In addition to introducing me to Uncle Wat, Uncle Horace introduced me to the broader subject of family history and tradition. He sent me clippings from the past and present, and in his last months wrote out narratives about three of the Stacy brothers from his father’s generation (including Uncle Wat). It was very late in his life that it dawned on me that he was trying to ensure an interest in the family’s great stories that would survive him, and few legacies have meant as much to me.
After I passed the bar exam, Uncle Horace called to congratulate me, and he asked if he could present me to the court for admission. That required a separate ceremony, which he arranged. He drove to Winston-Salem on September 18, 2006, and brought with him an 1895 Bible given to Uncle Wat by his father, a circuit-riding Methodist minister.

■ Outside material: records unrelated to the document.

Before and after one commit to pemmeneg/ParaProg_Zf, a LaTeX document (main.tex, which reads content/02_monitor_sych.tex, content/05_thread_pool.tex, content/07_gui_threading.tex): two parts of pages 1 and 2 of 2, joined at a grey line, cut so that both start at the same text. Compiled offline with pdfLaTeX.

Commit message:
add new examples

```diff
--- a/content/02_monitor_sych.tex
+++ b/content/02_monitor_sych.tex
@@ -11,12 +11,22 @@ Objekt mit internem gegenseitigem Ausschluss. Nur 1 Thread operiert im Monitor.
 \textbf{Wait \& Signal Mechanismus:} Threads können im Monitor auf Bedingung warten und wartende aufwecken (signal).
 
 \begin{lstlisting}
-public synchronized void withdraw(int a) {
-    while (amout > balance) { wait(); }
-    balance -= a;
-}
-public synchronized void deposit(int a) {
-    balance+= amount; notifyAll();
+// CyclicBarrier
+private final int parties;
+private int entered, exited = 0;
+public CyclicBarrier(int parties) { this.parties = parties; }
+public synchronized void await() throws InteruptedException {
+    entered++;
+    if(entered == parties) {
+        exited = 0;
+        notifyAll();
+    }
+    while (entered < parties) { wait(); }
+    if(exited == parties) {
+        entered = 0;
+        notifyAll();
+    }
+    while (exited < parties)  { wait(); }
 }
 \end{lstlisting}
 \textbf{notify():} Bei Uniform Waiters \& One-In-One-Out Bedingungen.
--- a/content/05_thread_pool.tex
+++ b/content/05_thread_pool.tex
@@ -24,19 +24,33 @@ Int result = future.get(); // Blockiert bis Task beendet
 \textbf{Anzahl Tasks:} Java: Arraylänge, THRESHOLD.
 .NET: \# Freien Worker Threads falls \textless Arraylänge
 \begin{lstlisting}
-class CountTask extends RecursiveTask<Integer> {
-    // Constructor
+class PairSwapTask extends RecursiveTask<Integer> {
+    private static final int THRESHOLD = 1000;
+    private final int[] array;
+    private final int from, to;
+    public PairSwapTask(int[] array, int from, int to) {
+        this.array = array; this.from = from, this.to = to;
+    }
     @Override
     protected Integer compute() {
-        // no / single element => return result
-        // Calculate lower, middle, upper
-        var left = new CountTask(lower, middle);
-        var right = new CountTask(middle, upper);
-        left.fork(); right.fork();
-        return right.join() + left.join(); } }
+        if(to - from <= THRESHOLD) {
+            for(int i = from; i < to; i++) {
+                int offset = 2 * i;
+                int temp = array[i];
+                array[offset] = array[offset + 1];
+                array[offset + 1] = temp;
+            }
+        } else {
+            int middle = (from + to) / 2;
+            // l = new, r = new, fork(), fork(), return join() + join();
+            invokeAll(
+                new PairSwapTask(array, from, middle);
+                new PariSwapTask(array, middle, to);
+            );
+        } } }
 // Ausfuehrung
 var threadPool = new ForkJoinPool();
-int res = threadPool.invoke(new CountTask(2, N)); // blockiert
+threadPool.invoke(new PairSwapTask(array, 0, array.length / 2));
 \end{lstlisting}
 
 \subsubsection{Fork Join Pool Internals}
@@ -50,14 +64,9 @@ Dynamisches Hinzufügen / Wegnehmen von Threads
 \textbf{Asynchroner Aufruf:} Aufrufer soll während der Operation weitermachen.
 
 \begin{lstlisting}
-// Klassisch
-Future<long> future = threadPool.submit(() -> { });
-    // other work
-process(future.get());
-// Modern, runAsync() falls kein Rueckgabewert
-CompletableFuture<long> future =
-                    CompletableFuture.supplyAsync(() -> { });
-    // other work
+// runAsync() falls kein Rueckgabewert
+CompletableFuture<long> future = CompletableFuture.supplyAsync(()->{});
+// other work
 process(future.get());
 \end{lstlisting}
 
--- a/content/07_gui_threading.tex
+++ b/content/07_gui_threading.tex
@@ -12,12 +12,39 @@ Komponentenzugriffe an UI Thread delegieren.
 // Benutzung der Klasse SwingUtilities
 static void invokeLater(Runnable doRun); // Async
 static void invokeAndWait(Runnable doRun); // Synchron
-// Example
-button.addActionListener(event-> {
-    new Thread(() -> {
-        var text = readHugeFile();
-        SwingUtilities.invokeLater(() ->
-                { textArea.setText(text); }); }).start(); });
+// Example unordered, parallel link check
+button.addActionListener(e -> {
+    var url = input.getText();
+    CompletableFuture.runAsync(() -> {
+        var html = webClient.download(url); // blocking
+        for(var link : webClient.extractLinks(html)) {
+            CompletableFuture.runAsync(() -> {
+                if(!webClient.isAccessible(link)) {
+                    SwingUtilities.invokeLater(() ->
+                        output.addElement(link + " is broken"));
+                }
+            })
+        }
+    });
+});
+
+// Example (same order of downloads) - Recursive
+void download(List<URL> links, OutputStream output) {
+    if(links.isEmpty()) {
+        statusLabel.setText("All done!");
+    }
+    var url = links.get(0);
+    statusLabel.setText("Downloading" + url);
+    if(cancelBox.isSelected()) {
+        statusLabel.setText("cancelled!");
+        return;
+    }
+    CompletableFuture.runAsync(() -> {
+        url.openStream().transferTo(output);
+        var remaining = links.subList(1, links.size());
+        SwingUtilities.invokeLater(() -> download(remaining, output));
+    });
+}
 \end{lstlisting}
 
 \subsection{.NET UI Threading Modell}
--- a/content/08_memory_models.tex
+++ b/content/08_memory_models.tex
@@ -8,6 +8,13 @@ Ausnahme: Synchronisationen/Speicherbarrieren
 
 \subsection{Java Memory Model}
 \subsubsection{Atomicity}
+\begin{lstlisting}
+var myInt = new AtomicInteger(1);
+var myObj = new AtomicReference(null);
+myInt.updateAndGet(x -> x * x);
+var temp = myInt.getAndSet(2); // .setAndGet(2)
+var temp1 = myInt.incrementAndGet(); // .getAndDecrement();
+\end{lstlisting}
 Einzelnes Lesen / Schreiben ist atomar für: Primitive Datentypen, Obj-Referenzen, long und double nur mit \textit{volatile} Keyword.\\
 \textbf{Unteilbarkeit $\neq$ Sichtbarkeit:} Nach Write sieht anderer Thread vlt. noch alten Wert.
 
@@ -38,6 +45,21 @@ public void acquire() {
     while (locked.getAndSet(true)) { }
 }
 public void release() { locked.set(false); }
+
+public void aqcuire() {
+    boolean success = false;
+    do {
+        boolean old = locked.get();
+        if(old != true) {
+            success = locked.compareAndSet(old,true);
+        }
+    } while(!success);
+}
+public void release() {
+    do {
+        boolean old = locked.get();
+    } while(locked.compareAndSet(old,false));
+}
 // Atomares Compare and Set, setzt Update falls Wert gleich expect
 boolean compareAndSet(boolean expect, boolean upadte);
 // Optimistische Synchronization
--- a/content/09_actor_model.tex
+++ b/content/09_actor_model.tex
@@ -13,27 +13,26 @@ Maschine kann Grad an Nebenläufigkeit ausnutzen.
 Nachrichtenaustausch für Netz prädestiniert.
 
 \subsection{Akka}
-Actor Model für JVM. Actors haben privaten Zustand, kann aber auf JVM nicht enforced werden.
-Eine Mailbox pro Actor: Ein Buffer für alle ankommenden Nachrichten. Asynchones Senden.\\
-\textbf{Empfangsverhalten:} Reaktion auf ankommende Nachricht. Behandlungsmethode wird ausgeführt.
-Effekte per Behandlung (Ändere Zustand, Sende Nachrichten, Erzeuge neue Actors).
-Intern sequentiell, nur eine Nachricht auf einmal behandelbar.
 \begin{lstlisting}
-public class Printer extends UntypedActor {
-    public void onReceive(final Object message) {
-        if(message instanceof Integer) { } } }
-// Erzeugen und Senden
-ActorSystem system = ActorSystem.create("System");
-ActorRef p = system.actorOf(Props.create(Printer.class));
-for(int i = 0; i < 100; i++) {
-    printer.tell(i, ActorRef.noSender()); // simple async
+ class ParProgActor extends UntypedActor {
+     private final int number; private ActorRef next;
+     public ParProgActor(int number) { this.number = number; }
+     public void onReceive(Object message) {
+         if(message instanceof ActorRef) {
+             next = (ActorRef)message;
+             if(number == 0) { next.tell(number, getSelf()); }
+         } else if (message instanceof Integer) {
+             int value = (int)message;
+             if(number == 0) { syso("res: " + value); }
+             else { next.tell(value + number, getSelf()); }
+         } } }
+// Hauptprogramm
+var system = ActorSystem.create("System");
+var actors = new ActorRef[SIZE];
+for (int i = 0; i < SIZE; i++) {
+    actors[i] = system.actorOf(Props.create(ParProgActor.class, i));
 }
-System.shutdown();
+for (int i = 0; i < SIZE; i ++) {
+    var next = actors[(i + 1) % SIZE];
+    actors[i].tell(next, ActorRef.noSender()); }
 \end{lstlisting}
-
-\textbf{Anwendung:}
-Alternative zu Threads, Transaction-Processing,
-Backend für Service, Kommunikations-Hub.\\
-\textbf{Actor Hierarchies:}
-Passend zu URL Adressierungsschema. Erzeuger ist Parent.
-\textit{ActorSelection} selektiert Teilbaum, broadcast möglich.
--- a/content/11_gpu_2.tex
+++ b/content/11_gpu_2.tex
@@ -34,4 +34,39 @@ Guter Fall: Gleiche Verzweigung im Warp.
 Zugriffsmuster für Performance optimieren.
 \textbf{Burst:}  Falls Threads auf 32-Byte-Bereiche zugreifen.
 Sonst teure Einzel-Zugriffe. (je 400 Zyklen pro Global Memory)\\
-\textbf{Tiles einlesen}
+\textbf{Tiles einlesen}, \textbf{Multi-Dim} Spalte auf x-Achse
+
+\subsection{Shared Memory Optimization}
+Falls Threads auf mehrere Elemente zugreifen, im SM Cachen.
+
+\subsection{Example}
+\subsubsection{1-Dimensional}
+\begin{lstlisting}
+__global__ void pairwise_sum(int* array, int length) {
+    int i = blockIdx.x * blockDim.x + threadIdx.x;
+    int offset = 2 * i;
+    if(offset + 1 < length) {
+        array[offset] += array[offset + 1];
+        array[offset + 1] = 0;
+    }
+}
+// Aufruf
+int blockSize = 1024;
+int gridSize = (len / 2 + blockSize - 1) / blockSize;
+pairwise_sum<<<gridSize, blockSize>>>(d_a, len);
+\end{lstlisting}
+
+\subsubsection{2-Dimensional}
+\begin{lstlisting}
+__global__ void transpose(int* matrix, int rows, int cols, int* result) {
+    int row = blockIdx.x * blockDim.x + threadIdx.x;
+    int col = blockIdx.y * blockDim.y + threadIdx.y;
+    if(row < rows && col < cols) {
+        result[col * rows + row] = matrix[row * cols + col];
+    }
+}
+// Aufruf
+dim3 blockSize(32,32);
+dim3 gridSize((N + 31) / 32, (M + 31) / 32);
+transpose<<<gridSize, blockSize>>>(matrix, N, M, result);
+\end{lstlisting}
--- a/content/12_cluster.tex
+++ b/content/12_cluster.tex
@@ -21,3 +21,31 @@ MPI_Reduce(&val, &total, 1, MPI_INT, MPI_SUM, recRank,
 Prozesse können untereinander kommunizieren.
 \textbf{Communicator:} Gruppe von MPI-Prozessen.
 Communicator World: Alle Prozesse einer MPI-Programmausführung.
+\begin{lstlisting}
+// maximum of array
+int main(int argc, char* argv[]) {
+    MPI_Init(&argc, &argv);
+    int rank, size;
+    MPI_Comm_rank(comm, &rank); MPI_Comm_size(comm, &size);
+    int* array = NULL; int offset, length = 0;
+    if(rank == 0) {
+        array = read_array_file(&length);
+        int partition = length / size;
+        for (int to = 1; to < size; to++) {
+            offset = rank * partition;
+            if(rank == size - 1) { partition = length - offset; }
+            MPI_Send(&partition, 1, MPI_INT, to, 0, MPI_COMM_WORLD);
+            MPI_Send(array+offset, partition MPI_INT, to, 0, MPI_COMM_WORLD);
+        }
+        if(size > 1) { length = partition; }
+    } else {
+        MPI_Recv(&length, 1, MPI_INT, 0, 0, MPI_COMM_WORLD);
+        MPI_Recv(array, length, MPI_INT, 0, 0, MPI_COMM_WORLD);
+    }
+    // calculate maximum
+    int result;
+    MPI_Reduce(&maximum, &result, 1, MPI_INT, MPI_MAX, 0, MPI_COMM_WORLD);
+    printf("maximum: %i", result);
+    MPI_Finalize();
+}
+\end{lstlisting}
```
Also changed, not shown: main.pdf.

Uncle Wat used the Bible for every oath of office he took—superior court judge, associate justice, and for each of five terms as chief justice—and eventually left it to his brother, my great-grandfather Horace E. Stacy, Sr., who gave it to his son (my great-uncle). Uncle Horace used it for his oath of admission to the Bar in 1956. He insisted that I use it for my oath and inscribe it afterwards in the pattern of the others who held it. About a dozen lawyers from my firm came to witness the ceremony, and they were spellbound (along with the presiding judge) as my uncle, who had signed most of their bar certificates while chair of the Board of Law Examiners, told the story of the Bible and moved my admission.
My uncle didn’t love me any more because I became a lawyer, but I do think he liked seeing a new Stacy family lawyer, continuing a tradition started in 1908. (There was actually a very short break in the line for six months in 1956 between the death of Horace E. Stacy, Sr., and my Uncle Horace’s admission to the bar, but my great-grandfather’s partner left the name of the firm intact for that period in anticipation of the younger Stacy’s arrival.)

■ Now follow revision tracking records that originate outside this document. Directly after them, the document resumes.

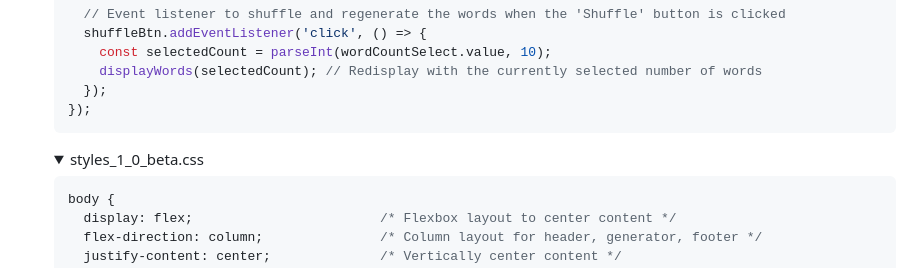
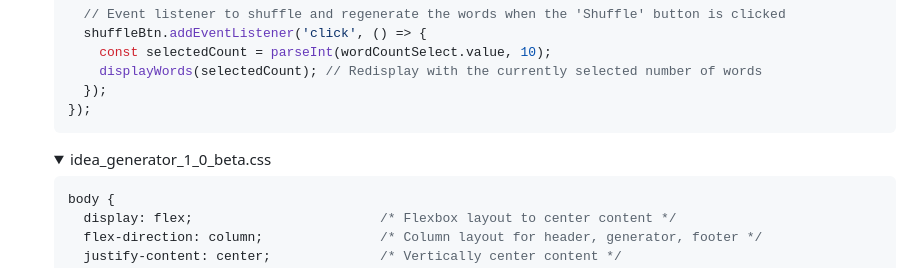
Before and after one commit to kimpro82/MyBabyCare, a Markdown page: IdeaGenerator/Web/README.md, the part around one of its changes. GitHub-like rendering; folded sections open.

````diff
--- a/IdeaGenerator/Web/README.md
+++ b/IdeaGenerator/Web/README.md
@@ -509,7 +509,7 @@ A gift made for my aspiring writer sister as a reward for loyalty
   ```
   </details>
   <details>
-    <summary>styles_1_0_beta.css</summary>
+    <summary>idea_generator_1_0_beta.css</summary>
 
   ```css
   body {
````
Also changed, not shown: other parts of IdeaGenerator/Web/README.md (+1 -1 lines).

More like them
I’ve been admitted to the bar for ten years, but I only had a “real” law practice for the first two of those ten years. I took an administrative position at Wake Forest, then a faculty appointment, and so my practice has been in the classroom and in pro bono work with the Civil Air Patrol and North Carolina Legal Aid. Almost nothing I do would be the same without my identity as a lawyer, though, and so the anniversary means something to me. Perhaps it is most important as an occasion to reflect on how I can be more like my three lawyer uncles.
There are plenty of jokes about the world not needing any more lawyers, but I know the world needs more men like my three great uncles. On my best days, I hope I honor their legacies. They still inspire me.